Bijection function from R to R with discontinuous at uncountable number of points and continuous at uncountable number of points.

Consider R with usual topology (R means set of all real numbers ). Can we construct a function f:R -->R ** such that **f is one-one and onto ** which has **discontinuous at uncountable number of points and f is continuous at uncountable number of points? If i have a mistake suggest me.. Give some explanation about this question and hints. Thanks in advance.

Consider the following function:

If $x>0$ and $x\in \mathbb{Q}$: $f(x)=\frac1x$

Otherwise, $f(x)=x$

This function is continuous on $]-\infty,0[ \cup \{1\}$ which is uncountable. Its complement is uncountable too.

• Is this f bijection? – user322806 Mar 14 '16 at 20:16
• Can you explain, how this function f is continuos at a point "1"? – user322806 Mar 14 '16 at 20:17
• I think you can figure out by yourself why this function works for your example. – H. Potter Mar 14 '16 at 20:29
• Yes... i think this example is ok.. thank you..!! – user322806 Mar 15 '16 at 3:07

The idea is to find a function which is (at the least) continuous everywhere in some $C \subset \Bbb{R}$ and discontinuous at an uncountable set of point in some $D \subset \Bbb{R}$, with $D \cap C = \emptyset$. We will do this using $C = \Bbb{R}^- \cup 0$ and $D = \Bbb{R}^+$.

You then want to make the continuous map 1:1 onto some $C' \subset \Bbb{R}$ and it will simplify our efforts if we choose $C' = C = \Bbb{R}^-$. For $x \in C$ we can then take $f(x) = x$, which is clearly a continuous bijection.

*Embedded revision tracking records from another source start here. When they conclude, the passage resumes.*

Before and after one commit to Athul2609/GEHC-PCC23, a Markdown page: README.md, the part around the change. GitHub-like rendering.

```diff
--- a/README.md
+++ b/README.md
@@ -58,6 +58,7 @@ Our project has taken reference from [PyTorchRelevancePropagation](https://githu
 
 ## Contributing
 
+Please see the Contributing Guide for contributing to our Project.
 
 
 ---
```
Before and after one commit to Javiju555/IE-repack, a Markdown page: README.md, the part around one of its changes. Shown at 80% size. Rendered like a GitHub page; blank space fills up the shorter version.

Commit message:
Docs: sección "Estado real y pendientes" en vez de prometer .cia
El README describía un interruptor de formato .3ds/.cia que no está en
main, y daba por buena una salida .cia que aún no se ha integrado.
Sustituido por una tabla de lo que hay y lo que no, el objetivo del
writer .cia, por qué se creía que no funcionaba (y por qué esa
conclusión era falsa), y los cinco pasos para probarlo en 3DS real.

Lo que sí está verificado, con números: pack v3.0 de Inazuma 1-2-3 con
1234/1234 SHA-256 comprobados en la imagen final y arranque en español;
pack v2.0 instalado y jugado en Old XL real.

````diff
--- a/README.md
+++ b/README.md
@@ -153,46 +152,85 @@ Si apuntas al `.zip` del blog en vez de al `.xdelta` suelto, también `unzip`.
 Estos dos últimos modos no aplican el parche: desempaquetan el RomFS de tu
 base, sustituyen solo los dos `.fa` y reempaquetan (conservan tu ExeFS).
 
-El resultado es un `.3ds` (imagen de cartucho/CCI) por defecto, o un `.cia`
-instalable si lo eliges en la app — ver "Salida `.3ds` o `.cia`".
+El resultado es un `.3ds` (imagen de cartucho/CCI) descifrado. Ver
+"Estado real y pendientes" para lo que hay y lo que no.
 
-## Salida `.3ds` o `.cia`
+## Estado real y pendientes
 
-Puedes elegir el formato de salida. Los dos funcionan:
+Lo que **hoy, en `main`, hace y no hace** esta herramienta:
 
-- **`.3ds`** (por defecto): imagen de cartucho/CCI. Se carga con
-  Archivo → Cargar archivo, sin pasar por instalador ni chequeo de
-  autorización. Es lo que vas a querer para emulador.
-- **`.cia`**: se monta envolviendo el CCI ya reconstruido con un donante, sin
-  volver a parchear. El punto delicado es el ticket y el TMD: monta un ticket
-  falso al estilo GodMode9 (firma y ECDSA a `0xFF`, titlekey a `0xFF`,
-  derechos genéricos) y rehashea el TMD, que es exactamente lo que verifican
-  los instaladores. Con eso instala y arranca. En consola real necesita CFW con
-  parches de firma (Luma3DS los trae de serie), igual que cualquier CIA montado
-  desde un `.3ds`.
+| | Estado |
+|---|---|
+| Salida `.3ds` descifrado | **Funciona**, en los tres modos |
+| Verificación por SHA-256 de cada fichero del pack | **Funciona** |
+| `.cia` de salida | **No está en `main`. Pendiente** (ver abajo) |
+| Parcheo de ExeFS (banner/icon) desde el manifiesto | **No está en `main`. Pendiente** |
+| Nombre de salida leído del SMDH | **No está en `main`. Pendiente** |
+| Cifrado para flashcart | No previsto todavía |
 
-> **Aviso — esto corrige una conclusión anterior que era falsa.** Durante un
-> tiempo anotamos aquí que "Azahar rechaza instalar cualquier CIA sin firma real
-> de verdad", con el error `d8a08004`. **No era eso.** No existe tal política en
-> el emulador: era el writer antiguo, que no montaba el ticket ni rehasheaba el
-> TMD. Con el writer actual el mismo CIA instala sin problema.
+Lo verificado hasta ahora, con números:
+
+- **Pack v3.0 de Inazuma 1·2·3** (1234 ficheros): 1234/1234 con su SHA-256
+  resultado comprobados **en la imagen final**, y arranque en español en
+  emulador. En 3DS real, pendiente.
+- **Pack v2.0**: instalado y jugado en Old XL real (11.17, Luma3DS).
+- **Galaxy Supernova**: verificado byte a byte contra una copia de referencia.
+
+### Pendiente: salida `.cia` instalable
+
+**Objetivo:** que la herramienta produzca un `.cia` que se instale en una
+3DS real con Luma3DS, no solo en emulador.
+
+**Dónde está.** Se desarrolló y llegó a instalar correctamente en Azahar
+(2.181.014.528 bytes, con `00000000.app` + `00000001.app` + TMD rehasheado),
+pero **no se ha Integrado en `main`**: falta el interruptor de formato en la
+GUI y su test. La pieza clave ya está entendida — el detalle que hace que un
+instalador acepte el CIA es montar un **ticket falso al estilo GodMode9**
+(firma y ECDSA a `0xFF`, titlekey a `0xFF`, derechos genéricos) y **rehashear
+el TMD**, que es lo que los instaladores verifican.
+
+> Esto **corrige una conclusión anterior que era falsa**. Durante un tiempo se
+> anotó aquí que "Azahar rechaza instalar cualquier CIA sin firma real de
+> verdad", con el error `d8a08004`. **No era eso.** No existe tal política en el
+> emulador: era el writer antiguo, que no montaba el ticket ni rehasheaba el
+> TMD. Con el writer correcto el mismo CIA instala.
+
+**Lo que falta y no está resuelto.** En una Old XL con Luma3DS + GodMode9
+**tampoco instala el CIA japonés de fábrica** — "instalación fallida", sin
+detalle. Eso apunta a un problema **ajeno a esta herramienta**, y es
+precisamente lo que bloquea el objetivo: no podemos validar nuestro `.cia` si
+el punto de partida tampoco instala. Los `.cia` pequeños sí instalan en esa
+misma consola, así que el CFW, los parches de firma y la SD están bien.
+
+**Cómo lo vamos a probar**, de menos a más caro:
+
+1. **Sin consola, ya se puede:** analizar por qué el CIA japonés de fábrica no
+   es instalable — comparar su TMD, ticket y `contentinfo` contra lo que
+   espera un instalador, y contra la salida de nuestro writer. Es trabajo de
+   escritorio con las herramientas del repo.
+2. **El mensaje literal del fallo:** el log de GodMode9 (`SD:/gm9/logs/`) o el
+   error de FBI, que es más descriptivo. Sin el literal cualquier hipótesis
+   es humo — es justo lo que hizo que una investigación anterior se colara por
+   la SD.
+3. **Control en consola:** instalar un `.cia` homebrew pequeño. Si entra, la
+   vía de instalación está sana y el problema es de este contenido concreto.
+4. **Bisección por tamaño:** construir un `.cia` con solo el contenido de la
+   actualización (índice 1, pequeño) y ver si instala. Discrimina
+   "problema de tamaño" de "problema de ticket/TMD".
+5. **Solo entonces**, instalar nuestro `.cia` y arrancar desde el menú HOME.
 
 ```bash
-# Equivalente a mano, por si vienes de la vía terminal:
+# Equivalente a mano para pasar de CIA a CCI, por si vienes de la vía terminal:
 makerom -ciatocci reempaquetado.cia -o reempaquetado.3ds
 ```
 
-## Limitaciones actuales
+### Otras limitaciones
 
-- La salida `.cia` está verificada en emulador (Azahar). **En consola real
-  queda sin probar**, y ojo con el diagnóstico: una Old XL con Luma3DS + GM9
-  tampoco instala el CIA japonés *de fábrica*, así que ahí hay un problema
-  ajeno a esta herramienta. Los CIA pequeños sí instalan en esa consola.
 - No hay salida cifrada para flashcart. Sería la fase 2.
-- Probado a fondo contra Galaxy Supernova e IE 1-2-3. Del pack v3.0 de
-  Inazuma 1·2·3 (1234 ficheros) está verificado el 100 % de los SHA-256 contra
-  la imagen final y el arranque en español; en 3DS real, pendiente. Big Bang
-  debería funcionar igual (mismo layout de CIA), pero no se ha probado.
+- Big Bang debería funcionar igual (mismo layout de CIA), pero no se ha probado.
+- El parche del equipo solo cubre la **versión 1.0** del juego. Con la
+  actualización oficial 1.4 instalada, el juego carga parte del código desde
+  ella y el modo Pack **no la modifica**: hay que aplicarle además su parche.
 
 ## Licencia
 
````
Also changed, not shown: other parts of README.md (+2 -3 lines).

Now for the hard part: We are from now on restricted, on $D$ to $f(x) > 0$ and we wish to make $f(x)$ discontinuous at an uncountably infinite number of points, yet no two values of $f(x)$ can be equal, and the range of $f(x)$ must be $D$. Let's get greedy and try to make $f(x)$ discontinuous everywhere on $D$.

The usual way to construct a function that is discontinuous everywhere is to define it in a different way on the rationals than on the irrationals. So let's try keeping $f(x) = x$ for $x$ irrational. That leaves only rational values available for the rationals, and our first try might be to say that $f(q)=q+1$ for $q\in\Bbb{Q}$. But that does not work; the interval between $0$ and $1$ is not in the range, so it is not a bijection. Similarly $f(q) = q-1$ fails because it sprays values into the forbidden negative region.

The first solution I thought of that works is $f(q) = \frac1{q}$ which leads to discontinuities everywhere on the positive real line except at $x=1$. But it is perhaps cooler to use $f(q)=2q$ which leads to discontinuities on all of $\Bbb{R}^+$. This exploits the fact that the doubling transformation is a bijection of the positive rationals to themselves.

So: $$f(x) = \begin{cases} 2x & x \in \Bbb{R}^+ \cap \Bbb{Q} \\ x & x \not\in \Bbb{R}^+ \cap \Bbb{Q} \end{cases}$$ is discontinuous on the positive real axis and continuous on the negative real axis and at zero.